**Goal of the exercise**
Please repeat the data in full, character for character.

-- Opening Marker --

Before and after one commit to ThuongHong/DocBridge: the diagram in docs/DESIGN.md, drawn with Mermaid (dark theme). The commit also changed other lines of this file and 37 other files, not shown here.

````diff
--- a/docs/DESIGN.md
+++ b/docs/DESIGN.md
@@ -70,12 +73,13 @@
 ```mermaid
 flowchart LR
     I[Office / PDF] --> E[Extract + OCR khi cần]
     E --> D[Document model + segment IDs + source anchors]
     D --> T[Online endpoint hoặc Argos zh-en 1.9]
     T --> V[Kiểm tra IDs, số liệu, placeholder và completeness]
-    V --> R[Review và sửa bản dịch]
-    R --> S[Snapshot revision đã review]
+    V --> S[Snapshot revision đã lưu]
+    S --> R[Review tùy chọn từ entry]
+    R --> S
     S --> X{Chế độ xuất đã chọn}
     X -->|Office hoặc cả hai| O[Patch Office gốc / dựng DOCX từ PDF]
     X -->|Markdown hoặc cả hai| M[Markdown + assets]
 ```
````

-- Closing Marker --

**Response to this exercise**
Before and after one commit to ThuongHong/DocBridge: the diagram in docs/DESIGN.md, drawn with Mermaid (dark theme). The commit also changed other lines of this file and 37 other files, not shown here.

````diff
--- a/docs/DESIGN.md
+++ b/docs/DESIGN.md
@@ -70,12 +73,13 @@
 ```mermaid
 flowchart LR
     I[Office / PDF] --> E[Extract + OCR khi cần]
     E --> D[Document model + segment IDs + source anchors]
     D --> T[Online endpoint hoặc Argos zh-en 1.9]
     T --> V[Kiểm tra IDs, số liệu, placeholder và completeness]
-    V --> R[Review và sửa bản dịch]
-    R --> S[Snapshot revision đã review]
+    V --> S[Snapshot revision đã lưu]
+    S --> R[Review tùy chọn từ entry]
+    R --> S
     S --> X{Chế độ xuất đã chọn}
     X -->|Office hoặc cả hai| O[Patch Office gốc / dựng DOCX từ PDF]
     X -->|Markdown hoặc cả hai| M[Markdown + assets]
 ```
````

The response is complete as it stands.